* _What to work on_
Your task is to copy the data exactly while leaving out every picture.

-- Opening Marker --

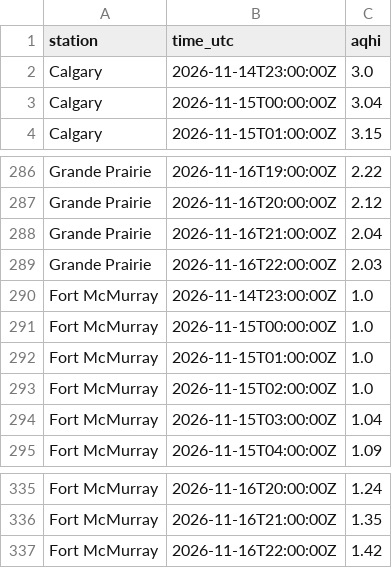
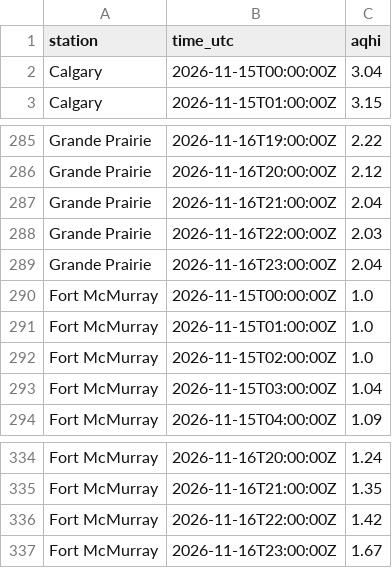
Before and after one commit to maymankhan1-web/alberta-air-quality-tracker, a CSV file: data/aqhi_recent.csv, drawn as a sheet; only a part is shown, gaps mark what is left out; the diff covers the shown part only.

```diff
--- a/data/aqhi_recent.csv
+++ b/data/aqhi_recent.csv
@@ -1,3 +1,2 @@
 station,time_utc,aqhi
-Calgary,2026-11-14T23:00:00Z,3.0
 Calgary,2026-11-15T00:00:00Z,3.04
@@ -289,3 +288,3 @@ Grande Prairie,2026-11-16T21:00:00Z,2.04
 Grande Prairie,2026-11-16T22:00:00Z,2.03
-Fort McMurray,2026-11-14T23:00:00Z,1.0
+Grande Prairie,2026-11-16T23:00:00Z,2.04
 Fort McMurray,2026-11-15T00:00:00Z,1.0
@@ -337 +336,2 @@ Fort McMurray,2026-11-16T21:00:00Z,1.35
 Fort McMurray,2026-11-16T22:00:00Z,1.42
+Fort McMurray,2026-11-16T23:00:00Z,1.67
```
Also changed, not shown: 5 added rows and 5 removed rows elsewhere in this file, 1 other file.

-- Closing Marker --

* _Response to this exercise_
Before and after one commit to maymankhan1-web/alberta-air-quality-tracker, a CSV file: data/aqhi_recent.csv, drawn as a sheet; only a part is shown, gaps mark what is left out; the diff covers the shown part only.

```diff
--- a/data/aqhi_recent.csv
+++ b/data/aqhi_recent.csv
@@ -1,3 +1,2 @@
 station,time_utc,aqhi
-Calgary,2026-11-14T23:00:00Z,3.0
 Calgary,2026-11-15T00:00:00Z,3.04
@@ -289,3 +288,3 @@ Grande Prairie,2026-11-16T21:00:00Z,2.04
 Grande Prairie,2026-11-16T22:00:00Z,2.03
-Fort McMurray,2026-11-14T23:00:00Z,1.0
+Grande Prairie,2026-11-16T23:00:00Z,2.04
 Fort McMurray,2026-11-15T00:00:00Z,1.0
@@ -337 +336,2 @@ Fort McMurray,2026-11-16T21:00:00Z,1.35
 Fort McMurray,2026-11-16T22:00:00Z,1.42
+Fort McMurray,2026-11-16T23:00:00Z,1.67
```
Also changed, not shown: 5 added rows and 5 removed rows elsewhere in this file, 1 other file.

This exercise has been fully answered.